- SOURCE DATA
- Opening Delimiter -
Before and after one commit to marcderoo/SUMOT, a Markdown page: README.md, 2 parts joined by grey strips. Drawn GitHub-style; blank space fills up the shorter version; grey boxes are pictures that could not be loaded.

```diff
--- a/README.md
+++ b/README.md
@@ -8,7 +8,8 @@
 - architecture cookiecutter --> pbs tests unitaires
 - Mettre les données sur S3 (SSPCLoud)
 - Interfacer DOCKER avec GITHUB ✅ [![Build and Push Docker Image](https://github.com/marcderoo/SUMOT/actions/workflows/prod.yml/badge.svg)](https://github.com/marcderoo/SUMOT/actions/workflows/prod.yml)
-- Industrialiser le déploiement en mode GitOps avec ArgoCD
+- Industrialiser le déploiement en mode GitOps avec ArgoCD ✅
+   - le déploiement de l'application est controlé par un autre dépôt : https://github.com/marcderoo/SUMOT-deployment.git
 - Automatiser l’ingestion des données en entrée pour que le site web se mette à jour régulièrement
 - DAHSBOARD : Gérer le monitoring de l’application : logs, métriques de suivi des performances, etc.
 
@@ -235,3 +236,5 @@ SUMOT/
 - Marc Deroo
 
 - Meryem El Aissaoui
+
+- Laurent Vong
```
- Closing Delimiter -
- Opening Delimiter -
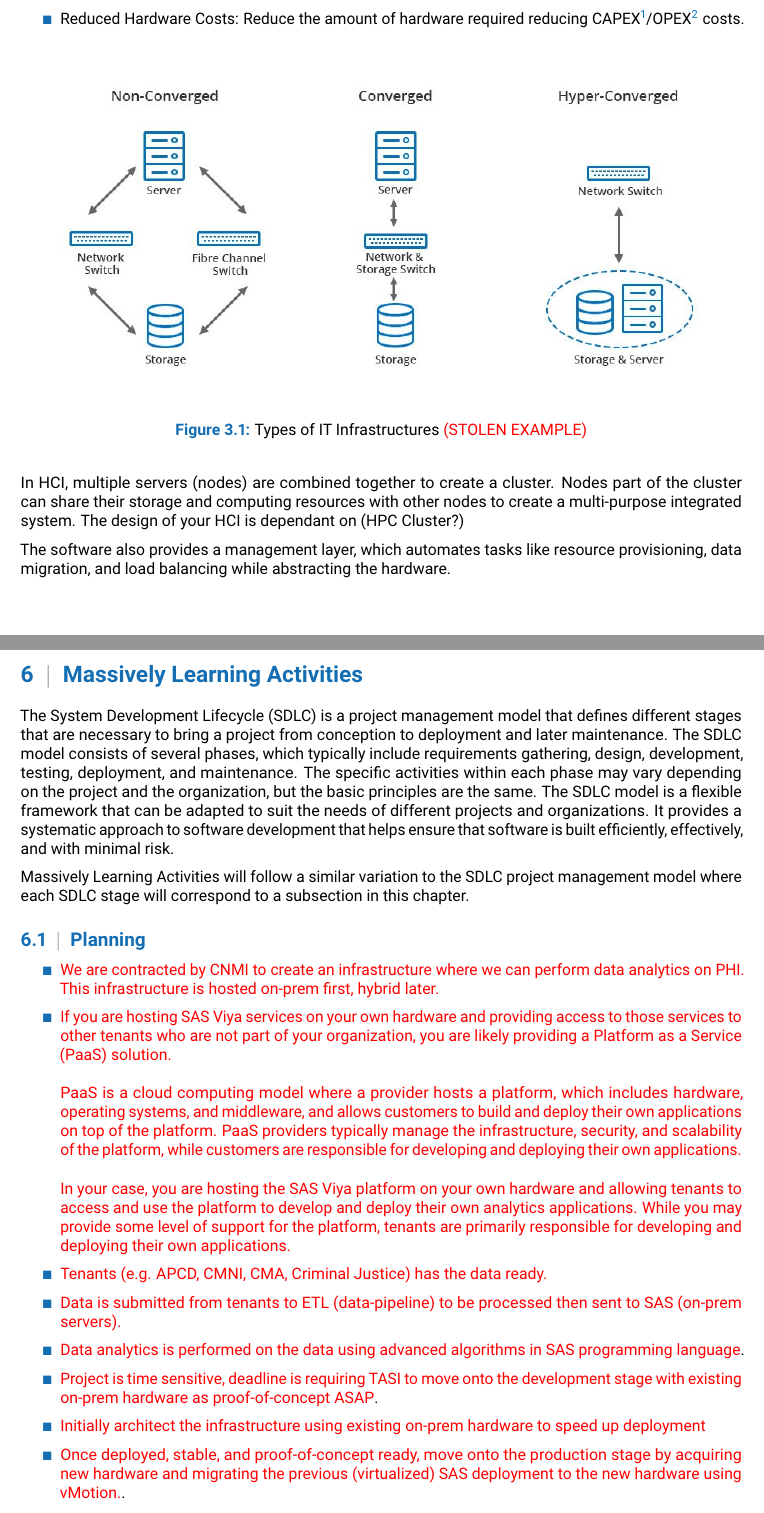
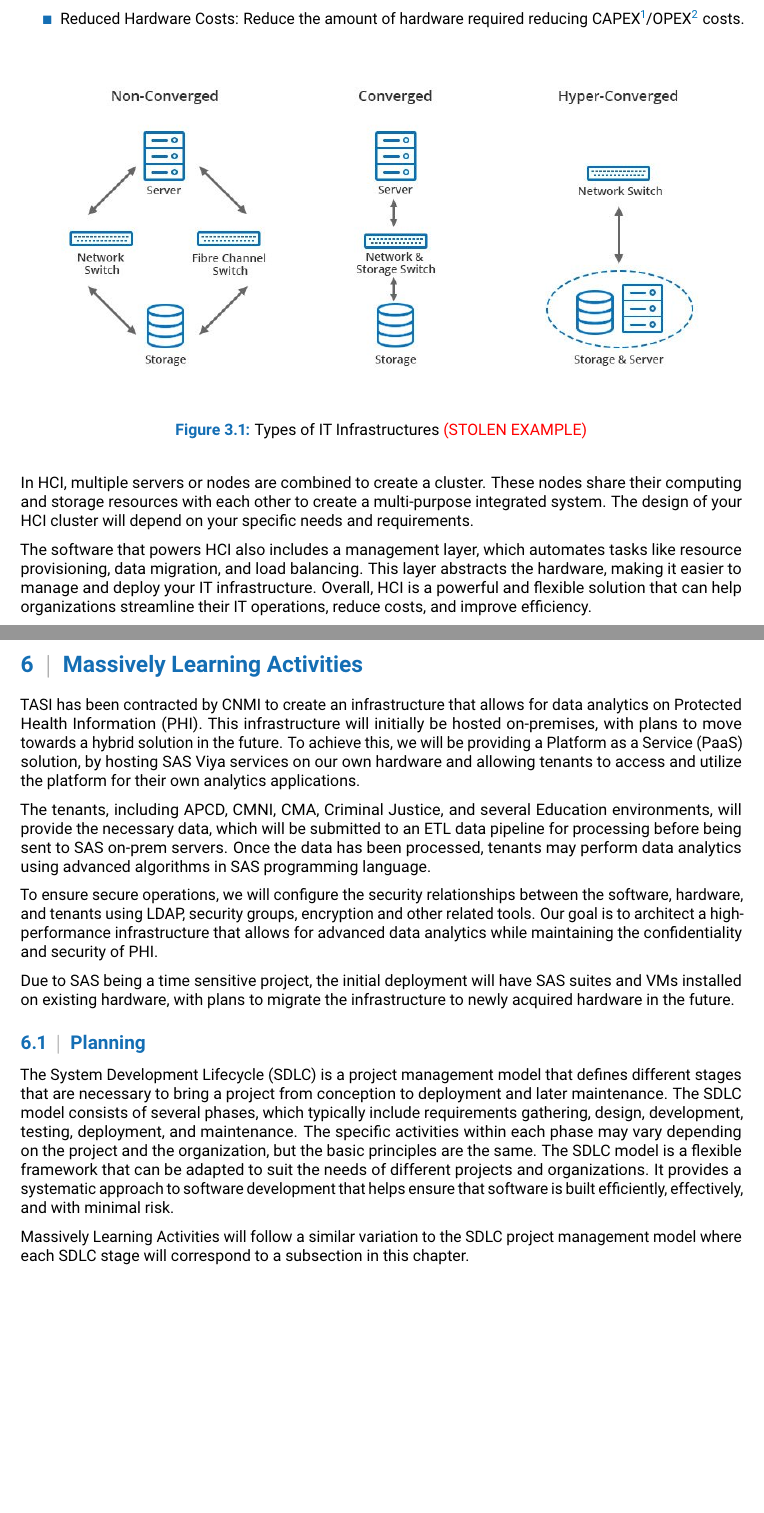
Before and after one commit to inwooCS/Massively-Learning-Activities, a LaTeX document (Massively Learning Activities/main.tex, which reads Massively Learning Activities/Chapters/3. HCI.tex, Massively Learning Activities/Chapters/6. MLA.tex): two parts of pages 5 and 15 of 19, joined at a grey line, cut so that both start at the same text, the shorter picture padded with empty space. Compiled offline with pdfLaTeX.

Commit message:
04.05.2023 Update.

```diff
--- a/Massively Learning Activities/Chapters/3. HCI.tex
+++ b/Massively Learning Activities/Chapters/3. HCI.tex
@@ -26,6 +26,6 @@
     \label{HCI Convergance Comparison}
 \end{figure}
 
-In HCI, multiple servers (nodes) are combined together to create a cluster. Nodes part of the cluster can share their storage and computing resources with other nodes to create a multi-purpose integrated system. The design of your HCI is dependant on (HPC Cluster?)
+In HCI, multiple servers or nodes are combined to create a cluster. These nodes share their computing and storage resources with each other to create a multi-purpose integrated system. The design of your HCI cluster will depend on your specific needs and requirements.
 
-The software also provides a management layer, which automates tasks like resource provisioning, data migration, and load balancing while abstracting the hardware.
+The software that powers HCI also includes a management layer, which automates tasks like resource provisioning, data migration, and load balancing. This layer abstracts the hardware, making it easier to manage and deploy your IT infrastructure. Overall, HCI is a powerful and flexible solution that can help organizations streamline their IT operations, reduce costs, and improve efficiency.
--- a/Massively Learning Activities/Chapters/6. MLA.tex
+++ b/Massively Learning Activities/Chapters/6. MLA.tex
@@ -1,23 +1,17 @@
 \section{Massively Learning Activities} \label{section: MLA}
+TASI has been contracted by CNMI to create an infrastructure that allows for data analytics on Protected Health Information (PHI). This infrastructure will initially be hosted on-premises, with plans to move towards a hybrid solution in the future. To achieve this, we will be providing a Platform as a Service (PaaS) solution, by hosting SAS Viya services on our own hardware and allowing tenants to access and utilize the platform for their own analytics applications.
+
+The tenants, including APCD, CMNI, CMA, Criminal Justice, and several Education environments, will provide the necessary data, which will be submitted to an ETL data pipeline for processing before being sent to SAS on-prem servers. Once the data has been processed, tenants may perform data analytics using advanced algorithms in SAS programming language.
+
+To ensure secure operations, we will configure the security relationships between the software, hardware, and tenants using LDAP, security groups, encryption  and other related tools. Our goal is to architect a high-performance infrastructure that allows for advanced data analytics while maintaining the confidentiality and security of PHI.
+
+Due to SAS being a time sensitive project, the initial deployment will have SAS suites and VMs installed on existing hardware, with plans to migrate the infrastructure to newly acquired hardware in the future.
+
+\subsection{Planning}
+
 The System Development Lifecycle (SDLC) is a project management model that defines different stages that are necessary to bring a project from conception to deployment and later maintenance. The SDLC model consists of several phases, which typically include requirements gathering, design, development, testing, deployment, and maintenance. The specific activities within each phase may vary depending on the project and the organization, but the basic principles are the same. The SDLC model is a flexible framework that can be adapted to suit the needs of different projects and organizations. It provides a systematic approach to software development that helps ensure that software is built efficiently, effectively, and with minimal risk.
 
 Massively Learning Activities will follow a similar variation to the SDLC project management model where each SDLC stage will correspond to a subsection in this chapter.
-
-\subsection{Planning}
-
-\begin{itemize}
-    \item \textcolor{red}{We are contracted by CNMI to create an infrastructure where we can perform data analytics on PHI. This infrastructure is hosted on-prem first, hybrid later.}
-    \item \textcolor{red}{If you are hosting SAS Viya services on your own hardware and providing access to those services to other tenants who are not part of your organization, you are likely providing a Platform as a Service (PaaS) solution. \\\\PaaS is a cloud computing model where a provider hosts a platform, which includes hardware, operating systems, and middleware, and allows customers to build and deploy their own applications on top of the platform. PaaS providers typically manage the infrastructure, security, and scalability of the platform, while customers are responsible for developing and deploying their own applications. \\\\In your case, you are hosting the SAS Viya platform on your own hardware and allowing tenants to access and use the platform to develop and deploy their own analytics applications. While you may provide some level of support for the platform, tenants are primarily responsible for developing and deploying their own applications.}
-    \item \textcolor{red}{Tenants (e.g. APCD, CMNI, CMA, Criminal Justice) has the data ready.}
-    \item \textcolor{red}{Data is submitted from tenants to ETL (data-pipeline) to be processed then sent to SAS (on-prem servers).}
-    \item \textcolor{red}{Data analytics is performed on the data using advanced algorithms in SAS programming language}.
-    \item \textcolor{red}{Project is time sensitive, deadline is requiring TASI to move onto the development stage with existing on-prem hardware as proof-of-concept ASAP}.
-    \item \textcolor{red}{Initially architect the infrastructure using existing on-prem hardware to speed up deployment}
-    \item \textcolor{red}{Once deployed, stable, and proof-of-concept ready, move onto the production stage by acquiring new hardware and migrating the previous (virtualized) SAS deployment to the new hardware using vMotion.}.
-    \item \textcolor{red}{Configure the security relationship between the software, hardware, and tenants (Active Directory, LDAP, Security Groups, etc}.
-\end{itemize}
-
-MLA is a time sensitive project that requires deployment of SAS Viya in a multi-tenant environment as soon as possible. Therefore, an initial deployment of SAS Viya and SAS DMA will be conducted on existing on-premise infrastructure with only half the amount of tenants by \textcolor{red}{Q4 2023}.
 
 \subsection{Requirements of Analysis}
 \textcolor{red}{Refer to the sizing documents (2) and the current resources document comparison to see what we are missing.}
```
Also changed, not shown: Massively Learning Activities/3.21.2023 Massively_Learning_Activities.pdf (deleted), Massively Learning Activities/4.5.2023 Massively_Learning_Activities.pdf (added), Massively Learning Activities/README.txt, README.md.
- Closing Delimiter -
- Opening Delimiter -
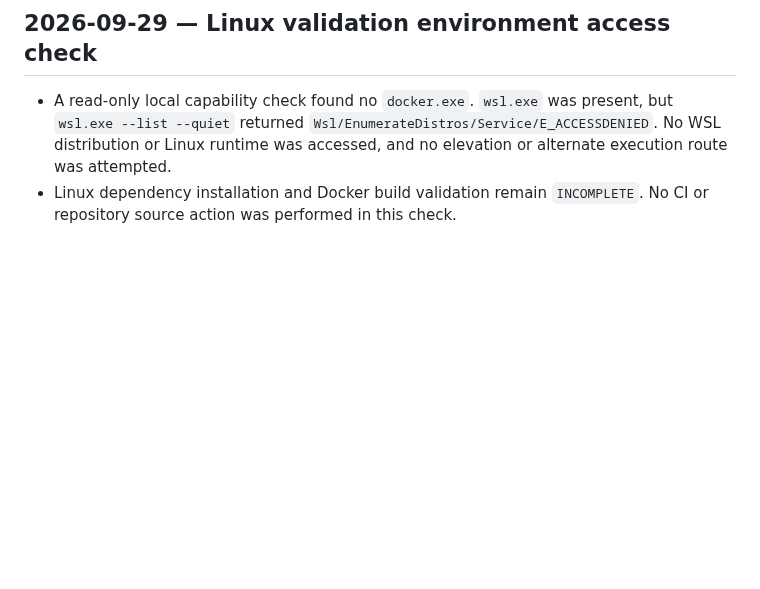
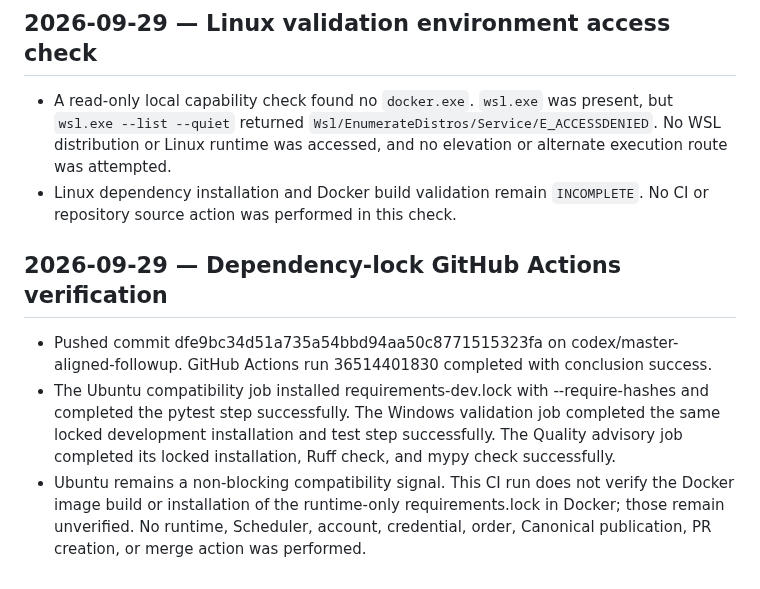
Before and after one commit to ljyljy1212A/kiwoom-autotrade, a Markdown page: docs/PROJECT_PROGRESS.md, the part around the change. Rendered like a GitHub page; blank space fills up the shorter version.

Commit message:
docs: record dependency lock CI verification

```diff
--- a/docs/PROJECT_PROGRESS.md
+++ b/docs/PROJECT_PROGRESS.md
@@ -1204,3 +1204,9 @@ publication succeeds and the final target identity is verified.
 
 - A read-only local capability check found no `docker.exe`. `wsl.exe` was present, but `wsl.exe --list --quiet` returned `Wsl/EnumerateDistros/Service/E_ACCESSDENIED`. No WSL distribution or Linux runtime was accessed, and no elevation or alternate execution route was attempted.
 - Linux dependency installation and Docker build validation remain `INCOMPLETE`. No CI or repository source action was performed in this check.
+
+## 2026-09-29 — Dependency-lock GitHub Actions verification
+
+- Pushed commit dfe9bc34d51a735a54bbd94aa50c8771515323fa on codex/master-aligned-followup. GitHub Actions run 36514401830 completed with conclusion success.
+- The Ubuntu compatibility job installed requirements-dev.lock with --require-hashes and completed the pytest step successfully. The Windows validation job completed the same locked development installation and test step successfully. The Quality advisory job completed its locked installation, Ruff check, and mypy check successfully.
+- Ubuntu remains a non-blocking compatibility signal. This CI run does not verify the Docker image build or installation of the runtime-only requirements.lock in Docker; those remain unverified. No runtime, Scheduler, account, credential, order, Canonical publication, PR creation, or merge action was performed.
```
- Closing Delimiter -
- EXERCISE OBJECTIVE
Only a number belongs in the answer: the number of lines in the preceding data that hold "Chapters".

- EXERCISE OUTPUT
5